(Recorded data)
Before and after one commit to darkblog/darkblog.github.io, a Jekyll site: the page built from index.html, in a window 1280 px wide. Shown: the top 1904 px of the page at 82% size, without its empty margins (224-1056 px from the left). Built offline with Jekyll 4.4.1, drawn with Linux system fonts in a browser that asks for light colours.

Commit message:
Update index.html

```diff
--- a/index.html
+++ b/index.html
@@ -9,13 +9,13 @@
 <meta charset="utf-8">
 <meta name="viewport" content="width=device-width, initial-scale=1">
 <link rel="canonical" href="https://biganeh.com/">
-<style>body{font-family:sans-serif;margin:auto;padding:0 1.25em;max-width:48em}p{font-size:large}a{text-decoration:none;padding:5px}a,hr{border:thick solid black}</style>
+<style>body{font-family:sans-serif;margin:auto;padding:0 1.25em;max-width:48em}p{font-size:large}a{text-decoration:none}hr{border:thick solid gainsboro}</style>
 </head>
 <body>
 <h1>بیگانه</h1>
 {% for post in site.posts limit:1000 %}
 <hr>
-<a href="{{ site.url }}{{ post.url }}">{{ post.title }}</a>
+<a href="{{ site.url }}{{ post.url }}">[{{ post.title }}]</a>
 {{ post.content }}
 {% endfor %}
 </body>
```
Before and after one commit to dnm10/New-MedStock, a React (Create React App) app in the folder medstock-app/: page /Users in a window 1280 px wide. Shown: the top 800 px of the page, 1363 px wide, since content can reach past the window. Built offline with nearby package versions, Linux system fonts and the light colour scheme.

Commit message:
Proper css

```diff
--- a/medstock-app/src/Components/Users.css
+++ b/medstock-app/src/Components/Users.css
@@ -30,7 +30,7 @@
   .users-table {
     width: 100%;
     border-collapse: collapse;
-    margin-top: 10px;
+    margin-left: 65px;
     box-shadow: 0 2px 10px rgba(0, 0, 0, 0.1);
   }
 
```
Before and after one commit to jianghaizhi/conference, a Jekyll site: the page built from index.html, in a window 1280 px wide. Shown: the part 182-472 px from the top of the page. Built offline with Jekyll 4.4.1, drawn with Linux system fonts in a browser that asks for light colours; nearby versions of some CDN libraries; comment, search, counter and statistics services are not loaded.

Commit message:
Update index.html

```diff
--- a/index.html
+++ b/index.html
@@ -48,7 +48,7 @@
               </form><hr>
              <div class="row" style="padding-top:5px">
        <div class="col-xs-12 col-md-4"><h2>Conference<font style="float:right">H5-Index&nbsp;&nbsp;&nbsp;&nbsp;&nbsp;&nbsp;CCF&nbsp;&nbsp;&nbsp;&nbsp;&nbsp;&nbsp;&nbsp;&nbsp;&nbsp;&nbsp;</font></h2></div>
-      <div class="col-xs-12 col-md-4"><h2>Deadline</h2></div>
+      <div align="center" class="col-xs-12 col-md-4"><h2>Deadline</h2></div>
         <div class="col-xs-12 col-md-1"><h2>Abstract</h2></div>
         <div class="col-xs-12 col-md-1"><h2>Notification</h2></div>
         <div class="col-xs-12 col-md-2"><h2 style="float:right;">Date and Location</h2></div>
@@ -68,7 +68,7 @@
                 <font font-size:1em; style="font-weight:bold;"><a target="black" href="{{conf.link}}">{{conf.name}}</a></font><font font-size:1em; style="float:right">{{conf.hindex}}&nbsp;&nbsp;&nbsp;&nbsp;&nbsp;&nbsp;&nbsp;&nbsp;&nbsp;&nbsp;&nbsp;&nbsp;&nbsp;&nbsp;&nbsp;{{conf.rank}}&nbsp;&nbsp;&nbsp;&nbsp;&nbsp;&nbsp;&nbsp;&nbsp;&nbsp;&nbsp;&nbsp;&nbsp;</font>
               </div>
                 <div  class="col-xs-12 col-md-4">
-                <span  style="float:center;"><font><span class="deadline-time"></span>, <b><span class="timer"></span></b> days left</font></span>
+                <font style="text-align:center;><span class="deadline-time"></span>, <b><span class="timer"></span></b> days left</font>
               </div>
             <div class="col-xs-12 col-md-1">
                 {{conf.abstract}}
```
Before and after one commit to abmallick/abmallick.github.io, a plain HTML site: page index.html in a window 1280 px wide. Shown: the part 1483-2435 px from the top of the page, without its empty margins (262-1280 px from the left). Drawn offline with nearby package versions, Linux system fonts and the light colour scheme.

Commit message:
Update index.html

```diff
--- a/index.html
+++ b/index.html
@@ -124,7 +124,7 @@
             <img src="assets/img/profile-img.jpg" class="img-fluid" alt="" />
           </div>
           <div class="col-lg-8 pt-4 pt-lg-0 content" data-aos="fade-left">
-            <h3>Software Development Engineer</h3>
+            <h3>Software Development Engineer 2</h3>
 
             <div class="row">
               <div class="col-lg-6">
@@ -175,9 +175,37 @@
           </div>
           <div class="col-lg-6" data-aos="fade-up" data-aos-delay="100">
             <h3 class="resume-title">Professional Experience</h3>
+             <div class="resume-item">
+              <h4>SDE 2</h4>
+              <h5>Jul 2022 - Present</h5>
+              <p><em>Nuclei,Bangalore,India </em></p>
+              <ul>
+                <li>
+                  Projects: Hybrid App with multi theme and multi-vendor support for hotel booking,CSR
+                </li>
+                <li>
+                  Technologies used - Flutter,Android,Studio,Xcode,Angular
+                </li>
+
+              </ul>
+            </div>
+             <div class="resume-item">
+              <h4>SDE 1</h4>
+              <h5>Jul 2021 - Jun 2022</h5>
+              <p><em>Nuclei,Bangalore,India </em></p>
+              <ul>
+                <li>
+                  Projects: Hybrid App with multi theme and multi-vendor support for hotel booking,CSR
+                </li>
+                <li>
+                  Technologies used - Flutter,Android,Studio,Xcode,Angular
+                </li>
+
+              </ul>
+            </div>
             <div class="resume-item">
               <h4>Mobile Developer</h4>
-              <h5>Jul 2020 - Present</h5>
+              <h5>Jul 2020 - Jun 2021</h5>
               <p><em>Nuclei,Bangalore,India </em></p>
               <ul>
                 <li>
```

* **PROBLEM DESCRIPTION**
All of the data must be returned exactly.

* **THE ANSWER**
Before and after one commit to darkblog/darkblog.github.io, a Jekyll site: the page built from index.html, in a window 1280 px wide. Shown: the top 1904 px of the page at 82% size, without its empty margins (224-1056 px from the left). Built offline with Jekyll 4.4.1, drawn with Linux system fonts in a browser that asks for light colours.

Commit message:
Update index.html

```diff
--- a/index.html
+++ b/index.html
@@ -9,13 +9,13 @@
 <meta charset="utf-8">
 <meta name="viewport" content="width=device-width, initial-scale=1">
 <link rel="canonical" href="https://biganeh.com/">
-<style>body{font-family:sans-serif;margin:auto;padding:0 1.25em;max-width:48em}p{font-size:large}a{text-decoration:none;padding:5px}a,hr{border:thick solid black}</style>
+<style>body{font-family:sans-serif;margin:auto;padding:0 1.25em;max-width:48em}p{font-size:large}a{text-decoration:none}hr{border:thick solid gainsboro}</style>
 </head>
 <body>
 <h1>بیگانه</h1>
 {% for post in site.posts limit:1000 %}
 <hr>
-<a href="{{ site.url }}{{ post.url }}">{{ post.title }}</a>
+<a href="{{ site.url }}{{ post.url }}">[{{ post.title }}]</a>
 {{ post.content }}
 {% endfor %}
 </body>
```
Before and after one commit to dnm10/New-MedStock, a React (Create React App) app in the folder medstock-app/: page /Users in a window 1280 px wide. Shown: the top 800 px of the page, 1363 px wide, since content can reach past the window. Built offline with nearby package versions, Linux system fonts and the light colour scheme.

Commit message:
Proper css

```diff
--- a/medstock-app/src/Components/Users.css
+++ b/medstock-app/src/Components/Users.css
@@ -30,7 +30,7 @@
   .users-table {
     width: 100%;
     border-collapse: collapse;
-    margin-top: 10px;
+    margin-left: 65px;
     box-shadow: 0 2px 10px rgba(0, 0, 0, 0.1);
   }
 
```
Before and after one commit to jianghaizhi/conference, a Jekyll site: the page built from index.html, in a window 1280 px wide. Shown: the part 182-472 px from the top of the page. Built offline with Jekyll 4.4.1, drawn with Linux system fonts in a browser that asks for light colours; nearby versions of some CDN libraries; comment, search, counter and statistics services are not loaded.

Commit message:
Update index.html

```diff
--- a/index.html
+++ b/index.html
@@ -48,7 +48,7 @@
               </form><hr>
              <div class="row" style="padding-top:5px">
        <div class="col-xs-12 col-md-4"><h2>Conference<font style="float:right">H5-Index&nbsp;&nbsp;&nbsp;&nbsp;&nbsp;&nbsp;CCF&nbsp;&nbsp;&nbsp;&nbsp;&nbsp;&nbsp;&nbsp;&nbsp;&nbsp;&nbsp;</font></h2></div>
-      <div class="col-xs-12 col-md-4"><h2>Deadline</h2></div>
+      <div align="center" class="col-xs-12 col-md-4"><h2>Deadline</h2></div>
         <div class="col-xs-12 col-md-1"><h2>Abstract</h2></div>
         <div class="col-xs-12 col-md-1"><h2>Notification</h2></div>
         <div class="col-xs-12 col-md-2"><h2 style="float:right;">Date and Location</h2></div>
@@ -68,7 +68,7 @@
                 <font font-size:1em; style="font-weight:bold;"><a target="black" href="{{conf.link}}">{{conf.name}}</a></font><font font-size:1em; style="float:right">{{conf.hindex}}&nbsp;&nbsp;&nbsp;&nbsp;&nbsp;&nbsp;&nbsp;&nbsp;&nbsp;&nbsp;&nbsp;&nbsp;&nbsp;&nbsp;&nbsp;{{conf.rank}}&nbsp;&nbsp;&nbsp;&nbsp;&nbsp;&nbsp;&nbsp;&nbsp;&nbsp;&nbsp;&nbsp;&nbsp;</font>
               </div>
                 <div  class="col-xs-12 col-md-4">
-                <span  style="float:center;"><font><span class="deadline-time"></span>, <b><span class="timer"></span></b> days left</font></span>
+                <font style="text-align:center;><span class="deadline-time"></span>, <b><span class="timer"></span></b> days left</font>
               </div>
             <div class="col-xs-12 col-md-1">
                 {{conf.abstract}}
```
Before and after one commit to abmallick/abmallick.github.io, a plain HTML site: page index.html in a window 1280 px wide. Shown: the part 1483-2435 px from the top of the page, without its empty margins (262-1280 px from the left). Drawn offline with nearby package versions, Linux system fonts and the light colour scheme.

Commit message:
Update index.html

```diff
--- a/index.html
+++ b/index.html
@@ -124,7 +124,7 @@
             <img src="assets/img/profile-img.jpg" class="img-fluid" alt="" />
           </div>
           <div class="col-lg-8 pt-4 pt-lg-0 content" data-aos="fade-left">
-            <h3>Software Development Engineer</h3>
+            <h3>Software Development Engineer 2</h3>
 
             <div class="row">
               <div class="col-lg-6">
@@ -175,9 +175,37 @@
           </div>
           <div class="col-lg-6" data-aos="fade-up" data-aos-delay="100">
             <h3 class="resume-title">Professional Experience</h3>
+             <div class="resume-item">
+              <h4>SDE 2</h4>
+              <h5>Jul 2022 - Present</h5>
+              <p><em>Nuclei,Bangalore,India </em></p>
+              <ul>
+                <li>
+                  Projects: Hybrid App with multi theme and multi-vendor support for hotel booking,CSR
+                </li>
+                <li>
+                  Technologies used - Flutter,Android,Studio,Xcode,Angular
+                </li>
+
+              </ul>
+            </div>
+             <div class="resume-item">
+              <h4>SDE 1</h4>
+              <h5>Jul 2021 - Jun 2022</h5>
+              <p><em>Nuclei,Bangalore,India </em></p>
+              <ul>
+                <li>
+                  Projects: Hybrid App with multi theme and multi-vendor support for hotel booking,CSR
+                </li>
+                <li>
+                  Technologies used - Flutter,Android,Studio,Xcode,Angular
+                </li>
+
+              </ul>
+            </div>
             <div class="resume-item">
               <h4>Mobile Developer</h4>
-              <h5>Jul 2020 - Present</h5>
+              <h5>Jul 2020 - Jun 2021</h5>
               <p><em>Nuclei,Bangalore,India </em></p>
               <ul>
                 <li>
```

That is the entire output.